The production of agricultural crop plants is severely hindered by bacteria, viruses, and fungi that have developed their own strategies to colonize these plants and obtain nutrients from them. Some pathogens kill the plants they colonize, but ‘biotrophic pathogens’ employ sophisticated strategies to manipulate the host plant without killing it.
During the past decade it has been recognized that the interactions between plants and biotrophic pathogens are largely governed by effector proteins—which are typically secreted by the pathogen after it makes contact with the host. These effector proteins can either stay in the space between the plant cells and pathogen cells, or actually enter inside the plant cells.
The fungus Ustilago maydis is one such biotrophic pathogen that colonizes maize plants and causes a disease called corn smut. Hallmarks of this infection are the formation of large plant tumors and the production of a red pigment, called anthocyanin, in infected plant tissues.
Now, Tanaka et al. reveal that an effector called Tin2, which is secreted by the corn smut fungus, causes the production of this anthocyanin pigment. Tin2 moves inside plant cells, where it blocks the breakdown of a protein-modifying enzyme that is necessary to ‘switch on’ the production of anthocyanin. When a mutant fungus that lacks Tin2 infects a maize plant, no anthocyanin is induced and the pathogen fails to reach the vascular tissue, where it would normally get most of its nutrients. Tanaka et al. revealed that, in these infections, this vascular tissue was strongly reinforced with a compound, called lignin, suggesting that the plant fortifies these cell walls to block access by the mutant fungus.
Since the building blocks for making lignin are also required for making anthocyanins, Tanaka et al. suggest a model whereby Tin2 compromises the ability of plants to protect themselves by diverting resources away from making lignin. In line with this speculation, the corn smut fungus was shown to cause stronger disease symptoms in maize plants with mutations that prevent them from producing lignin.

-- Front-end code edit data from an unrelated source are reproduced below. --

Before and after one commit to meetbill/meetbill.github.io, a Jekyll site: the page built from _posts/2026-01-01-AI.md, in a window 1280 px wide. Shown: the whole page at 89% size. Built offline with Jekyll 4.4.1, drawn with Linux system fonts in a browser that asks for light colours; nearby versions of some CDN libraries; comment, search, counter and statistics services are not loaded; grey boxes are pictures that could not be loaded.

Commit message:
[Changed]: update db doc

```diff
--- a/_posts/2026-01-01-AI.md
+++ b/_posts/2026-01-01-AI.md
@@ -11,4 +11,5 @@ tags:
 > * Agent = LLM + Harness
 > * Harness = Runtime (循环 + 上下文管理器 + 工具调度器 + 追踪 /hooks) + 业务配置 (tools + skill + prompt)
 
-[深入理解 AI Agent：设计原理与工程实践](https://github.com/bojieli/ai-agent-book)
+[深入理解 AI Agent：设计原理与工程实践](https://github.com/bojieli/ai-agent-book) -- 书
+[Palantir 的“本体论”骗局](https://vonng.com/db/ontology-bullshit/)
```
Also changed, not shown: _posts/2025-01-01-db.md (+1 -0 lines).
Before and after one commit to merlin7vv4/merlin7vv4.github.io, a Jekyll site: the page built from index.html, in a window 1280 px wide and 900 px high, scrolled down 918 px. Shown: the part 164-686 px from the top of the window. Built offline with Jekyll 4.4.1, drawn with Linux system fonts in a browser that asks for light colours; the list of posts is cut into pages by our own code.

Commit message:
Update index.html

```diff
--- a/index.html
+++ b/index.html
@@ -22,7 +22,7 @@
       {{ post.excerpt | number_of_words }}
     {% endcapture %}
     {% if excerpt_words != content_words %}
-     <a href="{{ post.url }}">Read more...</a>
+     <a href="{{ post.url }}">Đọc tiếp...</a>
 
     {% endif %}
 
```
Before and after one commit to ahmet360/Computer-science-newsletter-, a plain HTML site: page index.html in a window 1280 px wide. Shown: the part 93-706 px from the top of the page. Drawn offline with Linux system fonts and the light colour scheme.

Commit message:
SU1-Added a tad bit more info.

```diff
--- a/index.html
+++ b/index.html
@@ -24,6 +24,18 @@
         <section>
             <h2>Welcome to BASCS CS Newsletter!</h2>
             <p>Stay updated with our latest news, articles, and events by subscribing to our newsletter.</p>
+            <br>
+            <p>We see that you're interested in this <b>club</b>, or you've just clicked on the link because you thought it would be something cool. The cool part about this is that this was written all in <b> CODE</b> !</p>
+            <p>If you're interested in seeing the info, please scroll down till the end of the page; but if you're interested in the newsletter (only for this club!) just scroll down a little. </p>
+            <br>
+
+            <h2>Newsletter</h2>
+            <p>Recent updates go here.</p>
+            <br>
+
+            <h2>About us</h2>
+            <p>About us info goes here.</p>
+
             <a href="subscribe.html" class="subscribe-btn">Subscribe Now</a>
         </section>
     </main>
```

The Tin2 effector of the corn smut fungus appears to target a critical protein in maize that can shift the balance of the plant’s metabolic pathways in favor of the pathogen. Further, since anthocyanin production is also observed after infections of plants with other microbes, these findings may have uncovered a microbial strategy to enhance virulence that is also employed by other plant pathogens.